*Task directions:* Pull every line that includes the word "SearchInput" from the data.
START Material shown
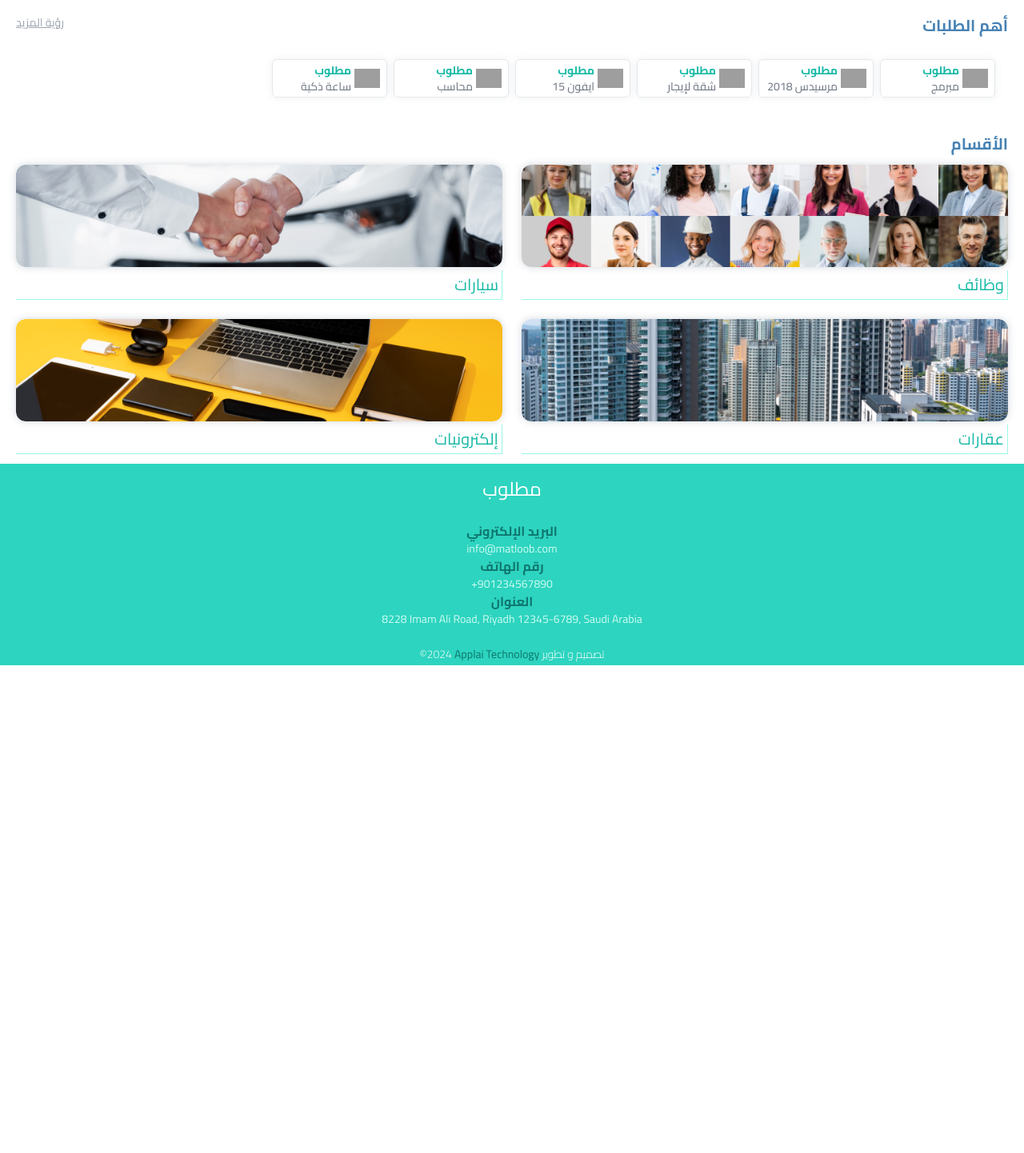
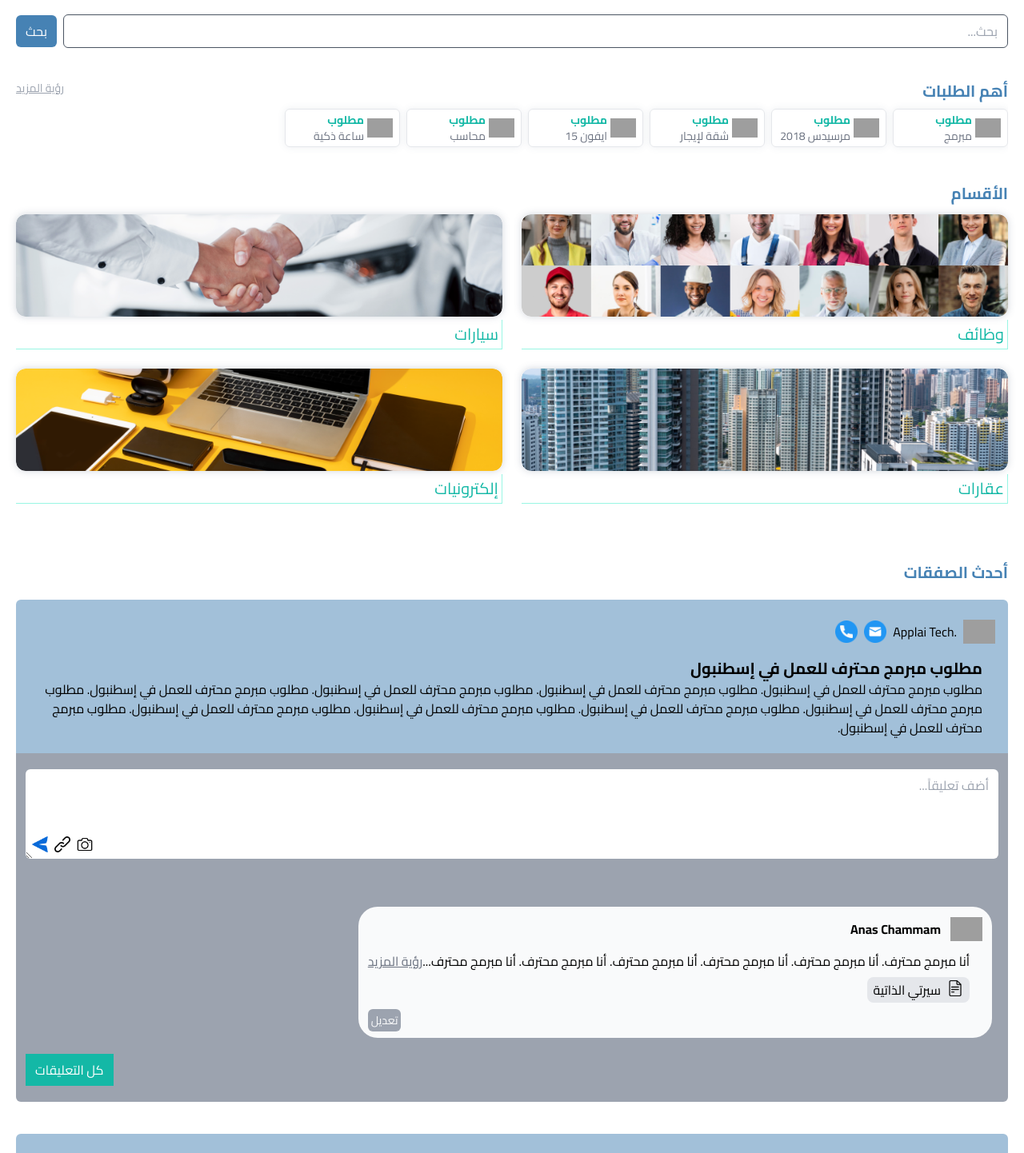
Before and after one commit to anasss777/Matloop-demo, a Next.js app: page / in a window 1280 px wide. Shown: the part 403-1845 px from the top of the page at 80% size. Before the commit the page ends 1235 px from the top, so only its background shows below. Built offline with nearby package versions, Linux system fonts and the light colour scheme; grey boxes are pictures that could not be loaded.

Commit message:
Latest deals section

```diff
--- a/app/jobs/page.tsx
+++ b/app/jobs/page.tsx
@@ -1,4 +1,5 @@
 import PostCard from "@/components/PostCard";
+import SearchInput from "@/components/SearchInput";
 import React from "react";
 
 const Jobs = () => {
@@ -7,23 +8,7 @@ const Jobs = () => {
       <p className="flex justify-center items-center mb-10 font-bold">
         يوجد 456 وظيفة
       </p>
-      <div
-        className={`flex flex-row justify-center items-center mx-auto gap-2 rtl`}
-      >
-        <input
-          type="text"
-          id="search"
-          name="search"
-          placeholder="بحث..."
-          className={`flex justify-center mx-auto outline-1 outline-gray-400 rtl border border-gray-600 py-2 px-3 rounded-md w-full`}
-        />
-        <button
-          className={`bg-[#4682b4] h-fit w-fit py-2 px-3 rounded-md text-white hover:bg-[#4682b4]/80 transition duration-300 ease-linear
-          cursor-pointer`}
-        >
-          بحث
-        </button>
-      </div>
+      <SearchInput />
       <PostCard />
       <PostCard />
       <PostCard />
--- a/app/page.tsx
+++ b/app/page.tsx
@@ -1,13 +1,18 @@
 import Categories from "@/components/Categories";
 import Hero from "@/components/Hero";
+import LatestDeals from "@/components/LatestDeals";
+import PostCard from "@/components/PostCard";
+import SearchInput from "@/components/SearchInput";
 import TopDeals from "@/components/TopDeals";
 
 export default function Home() {
   return (
     <main className="rtl">
       <Hero />
+      <SearchInput />
       <TopDeals />
       <Categories />
+      <LatestDeals />
     </main>
   );
 }
--- a/components/Footer.tsx
+++ b/components/Footer.tsx
@@ -5,7 +5,7 @@ const Footer = () => {
   const todayYear = new Date().getFullYear();
 
   return (
-    <div className="flex flex-col gap-6 bg-teal-400 pt-4 px-3">
+    <div className="flex flex-col gap-6 bg-teal-400 pt-4 px-3 mt-10">
       <Link href="/">
         <p className={`flex justify-center items-center text-2xl text-white`}>
           مطلوب
--- /dev/null
+++ b/components/LatestDeals.tsx
@@ -0,0 +1,25 @@
+import React from "react";
+import PostCard from "./PostCard";
+import Link from "next/link";
+
+const LatestDeals = () => {
+  return (
+    <div className="flex flex-col w-full h-fit pb-20 pt-10 px-5">
+      <h1 className="text-xl mt-5 font-semibold text-[#4682b4] flex flex-row justify-between">
+        أحدث الصفقات
+      </h1>
+      <PostCard />
+      <PostCard />
+      <PostCard />
+
+      <Link
+        href="/"
+        className="bg-[#4682b4] text-white py-2 px-3 rounded-3xl text-center"
+      >
+        رؤية الكل
+      </Link>
+    </div>
+  );
+};
+
+export default LatestDeals;
--- /dev/null
+++ b/components/SearchInput.tsx
@@ -0,0 +1,23 @@
+import React from "react";
+
+const SearchInput = () => {
+  return (
+    <div className={`flex flex-row justify-center items-center m-5 gap-2 rtl`}>
+      <input
+        type="text"
+        id="search"
+        name="search"
+        placeholder="بحث..."
+        className={`flex justify-center mx-auto outline-1 outline-gray-400 rtl border border-gray-600 py-2 px-3 rounded-md w-full`}
+      />
+      <button
+        className={`bg-[#4682b4] h-fit w-fit py-2 px-3 rounded-md text-white hover:bg-[#4682b4]/80 transition duration-300 ease-linear
+          cursor-pointer`}
+      >
+        بحث
+      </button>
+    </div>
+  );
+};
+
+export default SearchInput;
--- a/components/TopDeals.tsx
+++ b/components/TopDeals.tsx
@@ -21,7 +21,7 @@ const TopDeals = () => {
           رؤية المزيد
         </Link>
       </h1>
-      <div className="flex flex-row gap-2 py-2 pr-4 h-20 w-full mt-5 overflow-x-auto">
+      <div className="flex flex-row gap-2 py-2 h-20 w-full overflow-x-auto">
         {deals.map((deal, index) => (
           <SmallCard key={index} deal={deal} />
         ))}
```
END Material shown
*Completed task:*
+import SearchInput from "@/components/SearchInput";
+      <SearchInput />
+import SearchInput from "@/components/SearchInput";
+      <SearchInput />
+++ b/components/SearchInput.tsx
+const SearchInput = () => {
+export default SearchInput;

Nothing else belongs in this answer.